■ **Records provided**
☆ ☆ ☆
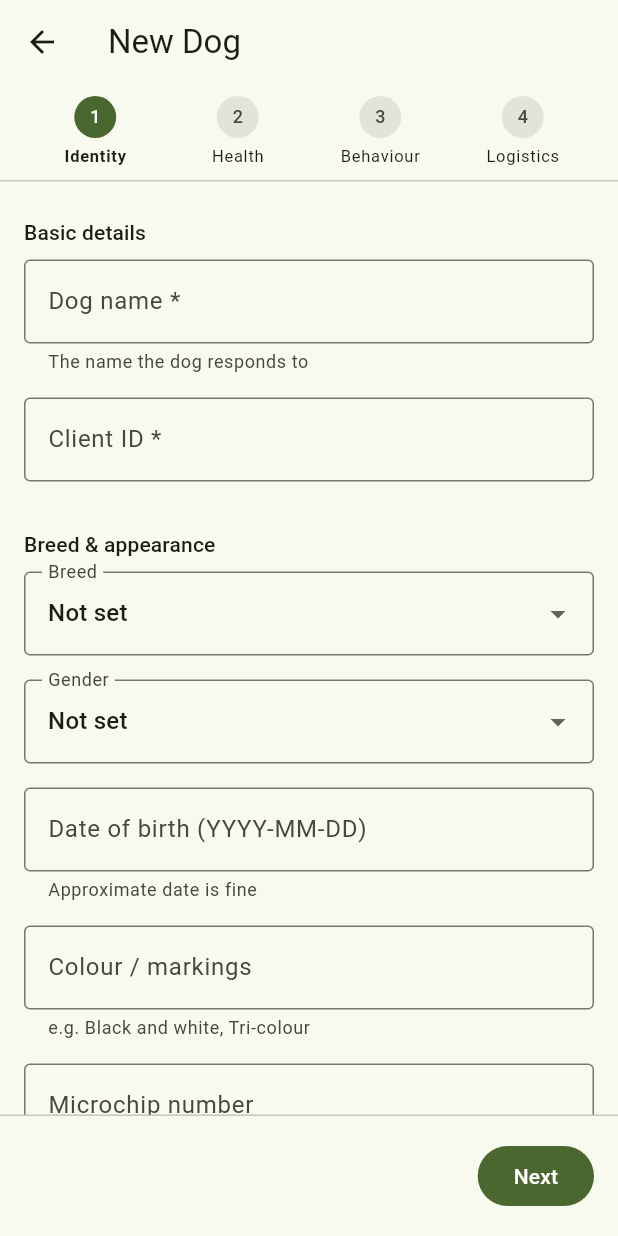
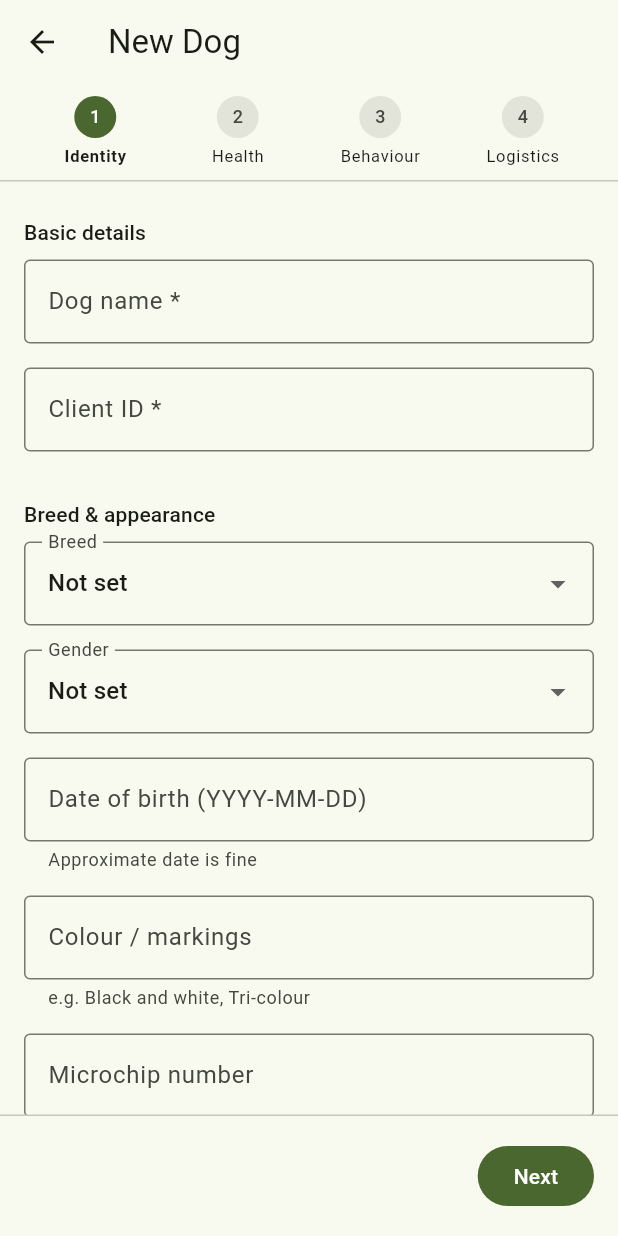
Before and after one commit to nathcymru/CiCwtch, a Flutter app: the DogFormScreen screen opened directly with empty values, on a phone screen of 412 x 824 dp. Run offline on Flutter 3.47's test engine with Material 3 defaults, Android fonts, the phone set to English and light mode, and no system bars; our stand-ins replace image_picker; network calls fail.

Commit message:
fix: address code review feedback — clean test data, remove redundant helper text
Co-authored-by: nathcymru <215105778+nathcymru@users.noreply.github.com>

```diff
--- a/flutter/lib/features/dogs/presentation/dog_form_screen.dart
+++ b/flutter/lib/features/dogs/presentation/dog_form_screen.dart
@@ -341,7 +341,6 @@ class _DogFormScreenState extends State<DogFormScreen> {
             decoration: const InputDecoration(
               labelText: 'Dog name *',
               border: OutlineInputBorder(),
-              helperText: 'The name the dog responds to',
             ),
             validator: (v) => (v == null || v.trim().isEmpty)
                 ? 'Dog name is required'
```
Also changed, not shown: 1 other file.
☆ ☆ ☆
■ **To do**
Each line above that includes "name" should be shown.

■ **Answer to this task**
               labelText: 'Dog name *',
-              helperText: 'The name the dog responds to',
                 ? 'Dog name is required'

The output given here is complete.